Firing up a unique project


Abigail Sebahar (12) transports her piece into a trash can filled with fire. Sebahar fired three pieces.

Nicole Milaszewski

Ceramics classes stepped out of the box on Oct. 13 with their once a semester, outdoor firing.

“Instead of doing the usual firing in the kiln, we did raku firing. Raku firing is when you put your piece in a trash can that reaches about 1800 degrees for 15 minutes, then put it in a trash can filled with hay, which causes it to catch on fire because of how high the temperature was. The final step is to put the piece into a cold bucket of water to lower the temperature of the piece,” Joelle Kelley (12) said.

The unique process of making their pottery allowed students to try new methods and ideas due to the different feel the firing style gave them.

“I wanted my three pieces to balance each other out, so I made the outer [pieces] curve inwards toward the taller middle one. I also chose colors that were more on the dark side to incorporate the fire for a burnt type of look. I wanted the pieces to seem more natural because raku firing is so different that the normal kiln we use for our other pieces,” Kelley said.

With a major process change in what ceramic students are used to, some difficulties did arise.

“The hardest part would have to be moving the pieces from each trash can to another.

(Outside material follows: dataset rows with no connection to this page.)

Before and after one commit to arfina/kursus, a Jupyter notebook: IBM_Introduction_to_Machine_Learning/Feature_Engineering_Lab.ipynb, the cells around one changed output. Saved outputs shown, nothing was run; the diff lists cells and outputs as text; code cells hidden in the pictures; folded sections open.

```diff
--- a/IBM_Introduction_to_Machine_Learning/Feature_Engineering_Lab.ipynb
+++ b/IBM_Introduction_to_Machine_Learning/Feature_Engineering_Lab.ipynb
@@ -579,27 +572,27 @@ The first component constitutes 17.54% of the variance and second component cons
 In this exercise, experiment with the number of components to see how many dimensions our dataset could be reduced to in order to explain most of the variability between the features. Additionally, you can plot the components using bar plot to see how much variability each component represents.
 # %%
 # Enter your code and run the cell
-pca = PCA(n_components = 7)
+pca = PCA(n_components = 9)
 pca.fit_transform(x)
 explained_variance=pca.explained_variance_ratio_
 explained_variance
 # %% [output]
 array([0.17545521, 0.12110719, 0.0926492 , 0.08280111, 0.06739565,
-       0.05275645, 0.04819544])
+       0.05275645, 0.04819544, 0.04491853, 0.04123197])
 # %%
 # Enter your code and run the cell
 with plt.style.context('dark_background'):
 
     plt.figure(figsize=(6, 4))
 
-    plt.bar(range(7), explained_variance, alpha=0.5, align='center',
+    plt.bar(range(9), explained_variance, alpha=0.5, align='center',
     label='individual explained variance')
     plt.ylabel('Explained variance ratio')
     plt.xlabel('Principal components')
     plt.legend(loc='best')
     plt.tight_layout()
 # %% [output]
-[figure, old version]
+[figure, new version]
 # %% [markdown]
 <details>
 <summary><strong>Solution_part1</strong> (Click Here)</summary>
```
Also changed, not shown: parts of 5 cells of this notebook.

We are so used to having to pick them up by our hands and being able to control them because they were so hot you couldn’t, you had to use tongs,” Kelley said.

While the project was a challenging tasks, students got to visualize the firing process, something that normally happens in the kiln.

“My favorite part was the second step, putting the pieces into the trash can filled with hay and seeing it catch on fire,” Kelley said.